Lennox John copyThe atheists claim that they don’t have faith. Oh yes they do, in their science, in the rational intelligibility of the universe. But half a minute! Where’s the evidence that that faith is justified in their worldview? It doesn’t exist, because their worldview is that human intelligence is simply the product of a mindless unguided process, but if that’s the case then why would you give it any credence whatsoever? Why would you believe anything that it produces?

–John Lennox
Oxford mathematician and philosopher

We all believe what we can not prove

I don’t know if there’s a God. (And neither do you, and neither does Professor Dawkins, and neither does anybody. It isn’t the kind of thing you can know. It isn’t a knowable item.) But then, like every human being, I am not in the habit of entertaining only the emotions I can prove. I’d be a unrecognizable oddity if I did.
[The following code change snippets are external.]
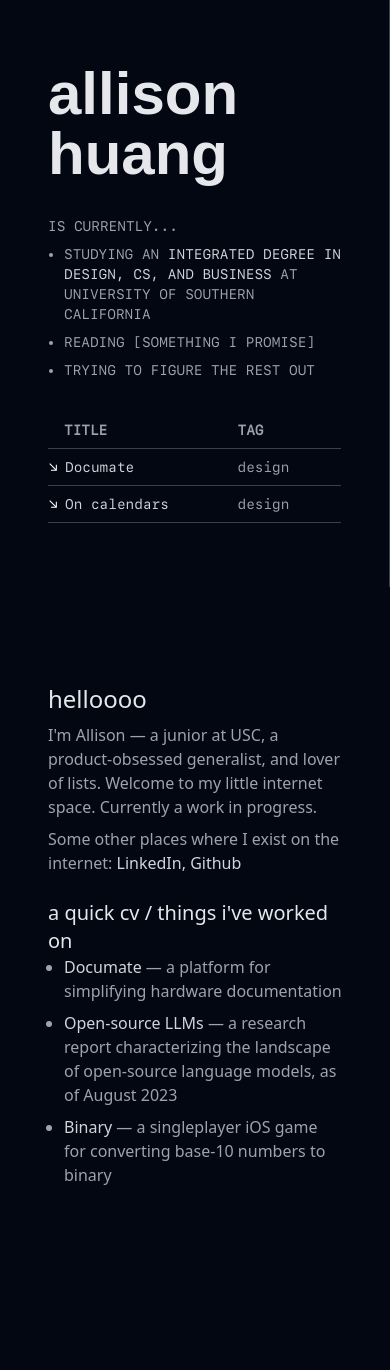
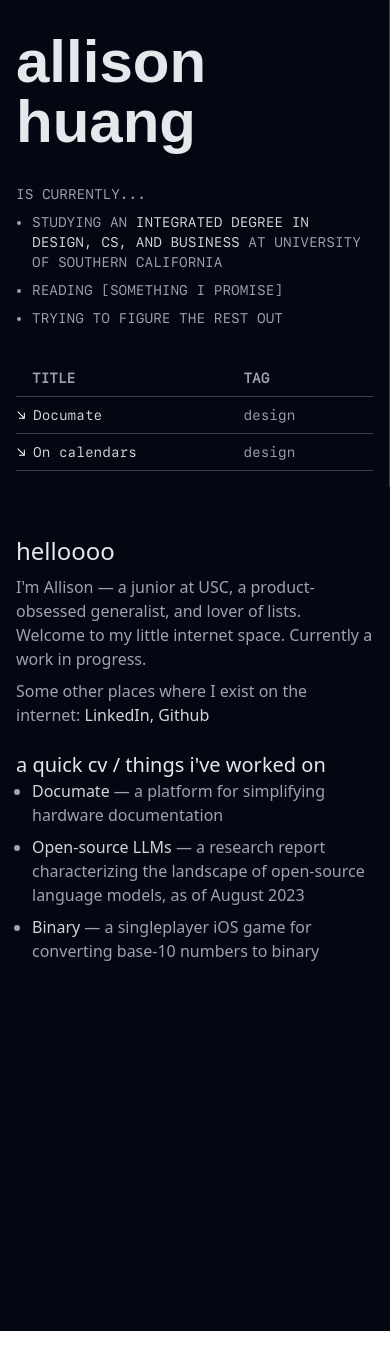
Before and after one commit to acyhuang/www.acyhuang, a React (Create React App) app: page / in a window 390 px wide. Shown: the top 1370 px of the page. After the commit the page ends 1331 px from the top, so only its background shows below. Built offline with nearby package versions, Linux system fonts and the light colour scheme; a web font is replaced by a local one.

Commit message:
Updated margins on mobile

```diff
--- a/src/App.js
+++ b/src/App.js
@@ -9,7 +9,7 @@ function App() {
   return (
     <div className="bg-gray-950 text-gray-100 min-h-screen md:fixed md:top-0 md:left-0 md:right-0 md:bottom-0 md:h-screen">
       <div className="flex flex-col md:flex-row h-full">
-        <div className="max-w-full md:max-w-sm px-12 py-16 border-r border-0 border-gray-700 md:h-screen md:overflow-hidden">
+        <div className="max-w-full md:max-w-sm px-4 pt-8 pb-4 sm:px-12 sm:pt-16 border-r border-0 border-gray-700 md:h-screen md:overflow-hidden">
           <Sidebar />
         </div>
         <div className="flex-1 min-h-screen md:h-full md:overflow-y-scroll">
--- a/src/tailwind.css
+++ b/src/tailwind.css
@@ -28,7 +28,7 @@
         @apply bg-blue-950;
     }
     .text-container {
-        @apply w-full lg:max-w-prose py-16 px-12;
+        @apply w-full lg:max-w-prose px-4 pt-4 sm:pb-16 sm:px-12;
     }
     .caption {
         @apply font-sf-mono text-xs uppercase;
--- a/tailwind.config.js
+++ b/tailwind.config.js
@@ -1,4 +1,5 @@
 /** @type {import('tailwindcss').Config} */
+
 module.exports = {
   content: ["./src/**/*.{html,js}"],
   theme: {
```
― Francis Spufford
Unapologetic: Why, Despite Everything,
Christianity Can Still Make Surprising Emotional Sense

We all believe fairy-tales

There are no rationalists. We all believe fairy-tales, and live in them. Some, with a sumptuous literary turn, believe in the existence of the lady clothed with the sun . . . Some hold the undemonstrable dogma of the existence of God; some the equally undemonstrable dogma of the existence of the man next door.

–G. K. Chesterton

The nonexistence of poetry

It is possible for a person to contend that a poem is nothing but black marks on white paper. And such an argument might be convincing before an audience that could not read. You can examine the print under a microscope or analyze the paper and ink but you will never find something behind this sort of analysis that you could call “a poem.” Those who can read, however, will continue to insist that poems exist.

–C. S. Lewis
Christian Theology in Plain Language